Source records:
== Segment start ==

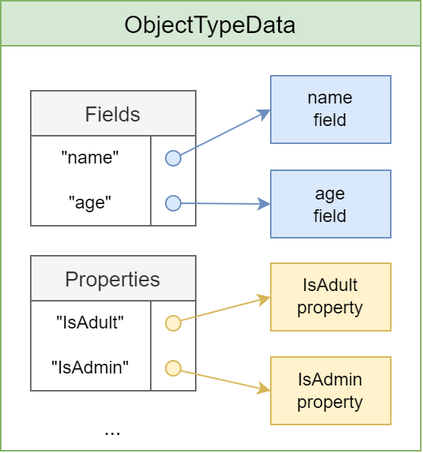
Above: img/registry-diagram.png in VL-CZ/master-thesis (draw.io), before the change. Source tidied: cells renumbered, new cells last; positions are measured from the earlier drawing's top-left corner, leaving out a move shared by most shapes.
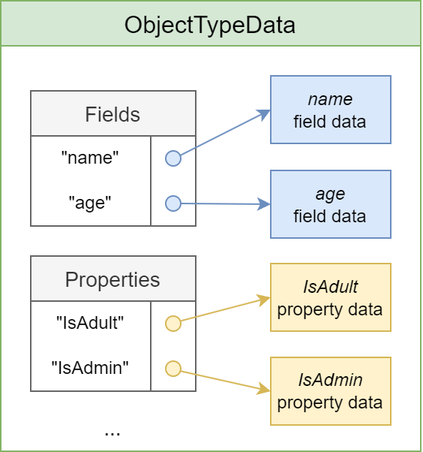
After the change.

Change to the diagram source:
```diff
@@ -62,25 +62,25 @@
     <mxCell id="21" value="&lt;font style=&quot;font-size: 14px;&quot;&gt;...&lt;/font&gt;" style="text;html=1;align=center;verticalAlign=middle;whiteSpace=wrap;rounded=0;" parent="2" vertex="1">
       <mxGeometry x="45" y="270" width="60" height="30" as="geometry" />
     </mxCell>
-    <mxCell id="22" value="name&lt;div&gt;field&lt;/div&gt;" style="rounded=0;whiteSpace=wrap;html=1;fillColor=#dae8fc;strokeColor=#6c8ebf;" parent="2" vertex="1">
+    <mxCell id="22" value="&lt;i&gt;name&lt;/i&gt;&lt;div&gt;field data&lt;/div&gt;" style="rounded=0;whiteSpace=wrap;html=1;fillColor=#dae8fc;strokeColor=#6c8ebf;" parent="2" vertex="1">
       <mxGeometry x="180" y="50" width="80" height="45" as="geometry" />
     </mxCell>
     <mxCell id="23" style="endArrow=classic;html=1;rounded=0;entryX=0;entryY=0.5;entryDx=0;entryDy=0;exitX=0.963;exitY=0.3;exitDx=0;exitDy=0;fillColor=#dae8fc;strokeColor=#6c8ebf;exitPerimeter=0;" parent="2" edge="1" source="17" target="22">
       <mxGeometry relative="1" as="geometry" />
     </mxCell>
-    <mxCell id="24" value="&lt;div&gt;age&lt;/div&gt;&lt;div&gt;field&lt;/div&gt;" style="rounded=0;whiteSpace=wrap;html=1;fillColor=#dae8fc;strokeColor=#6c8ebf;" parent="2" vertex="1">
+    <mxCell id="24" value="&lt;div&gt;&lt;i&gt;age&lt;/i&gt;&lt;/div&gt;&lt;div&gt;field data&lt;/div&gt;" style="rounded=0;whiteSpace=wrap;html=1;fillColor=#dae8fc;strokeColor=#6c8ebf;" parent="2" vertex="1">
       <mxGeometry x="180" y="113" width="80" height="45" as="geometry" />
     </mxCell>
     <mxCell id="25" style="endArrow=classic;html=1;rounded=0;entryX=0;entryY=0.5;entryDx=0;entryDy=0;exitX=1;exitY=0.5;exitDx=0;exitDy=0;fillColor=#dae8fc;strokeColor=#6c8ebf;" parent="2" edge="1" source="18" target="24">
       <mxGeometry relative="1" as="geometry" />
     </mxCell>
-    <mxCell id="26" value="IsAdult&lt;div&gt;property&lt;/div&gt;" style="rounded=0;whiteSpace=wrap;html=1;fillColor=#fff2cc;strokeColor=#d6b656;" parent="2" vertex="1">
+    <mxCell id="26" value="&lt;i&gt;IsAdult&lt;/i&gt;&lt;div&gt;property data&lt;/div&gt;" style="rounded=0;whiteSpace=wrap;html=1;fillColor=#fff2cc;strokeColor=#d6b656;" parent="2" vertex="1">
       <mxGeometry x="180" y="175" width="80" height="45" as="geometry" />
     </mxCell>
     <mxCell id="27" style="endArrow=classic;html=1;rounded=0;entryX=0;entryY=0.5;entryDx=0;entryDy=0;fillColor=#fff2cc;strokeColor=#d6b656;exitX=1.011;exitY=0.317;exitDx=0;exitDy=0;exitPerimeter=0;" parent="2" edge="1" source="19" target="26">
       <mxGeometry relative="1" as="geometry" />
     </mxCell>
-    <mxCell id="28" value="&lt;div&gt;IsAdmin&lt;/div&gt;&lt;div&gt;property&lt;/div&gt;" style="rounded=0;whiteSpace=wrap;html=1;fillColor=#fff2cc;strokeColor=#d6b656;" parent="2" vertex="1">
+    <mxCell id="28" value="&lt;div&gt;&lt;i&gt;IsAdmin&lt;/i&gt;&lt;/div&gt;&lt;div&gt;property data&lt;/div&gt;" style="rounded=0;whiteSpace=wrap;html=1;fillColor=#fff2cc;strokeColor=#d6b656;" parent="2" vertex="1">
       <mxGeometry x="180" y="237.5" width="80" height="45" as="geometry" />
     </mxCell>
     <mxCell id="29" style="endArrow=classic;html=1;rounded=0;entryX=0;entryY=0.5;entryDx=0;entryDy=0;fillColor=#fff2cc;strokeColor=#d6b656;exitX=0.941;exitY=0.653;exitDx=0;exitDy=0;exitPerimeter=0;" parent="2" edge="1" source="20" target="28">
```
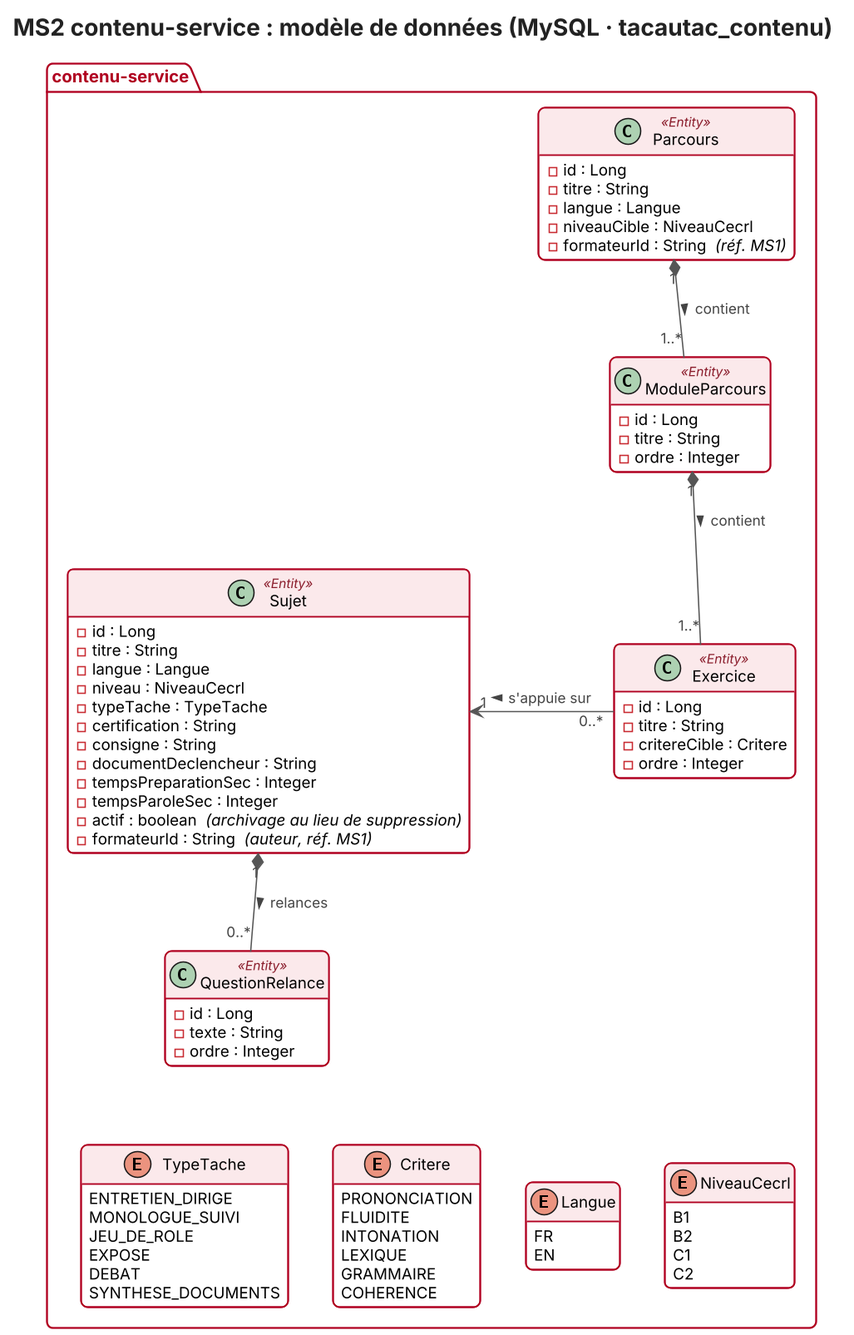
The PlantUML diagram Documentation/Diagrams/classes-contenu-service.png in ixlemdev/TacAuTac-4SSA6, before a commit.
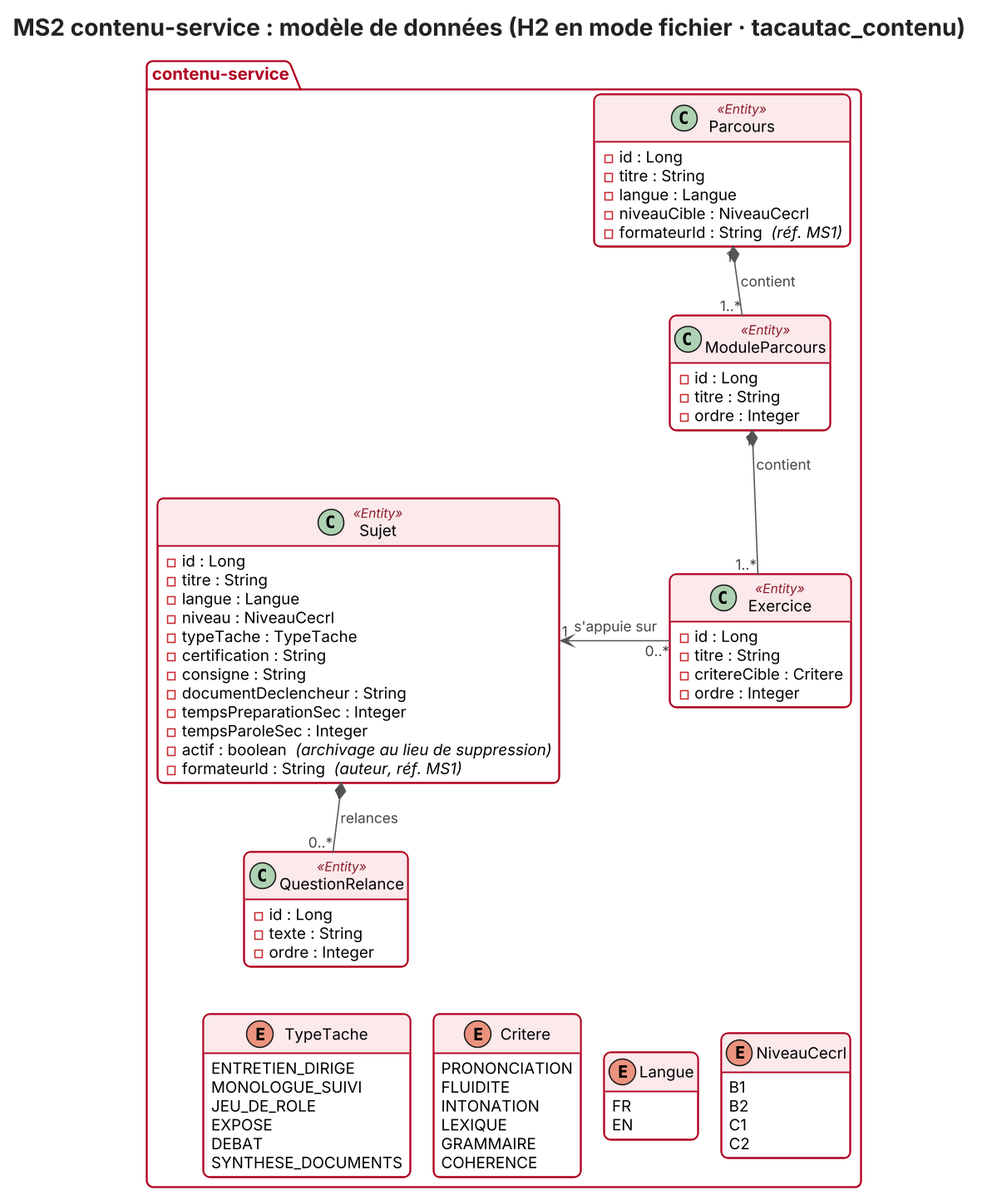
Above is the later version.

The edit, as a diff of the source:
```diff
@@ -1,6 +1,7 @@
 @startuml classes-contenu-service
+!pragma layout smetana
 !include style.iuml
-title MS2 contenu-service : modèle de données (MySQL · tacautac_contenu)
+title MS2 contenu-service : modèle de données (H2 en mode fichier · tacautac_contenu)
 
 package "contenu-service" {
   class Sujet <<Entity>> {
```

== Segment end ==

▶ Work to complete:
Using the records above, report the count of lines holding "exitPerimeter" and nothing else.

▶ Task response:
3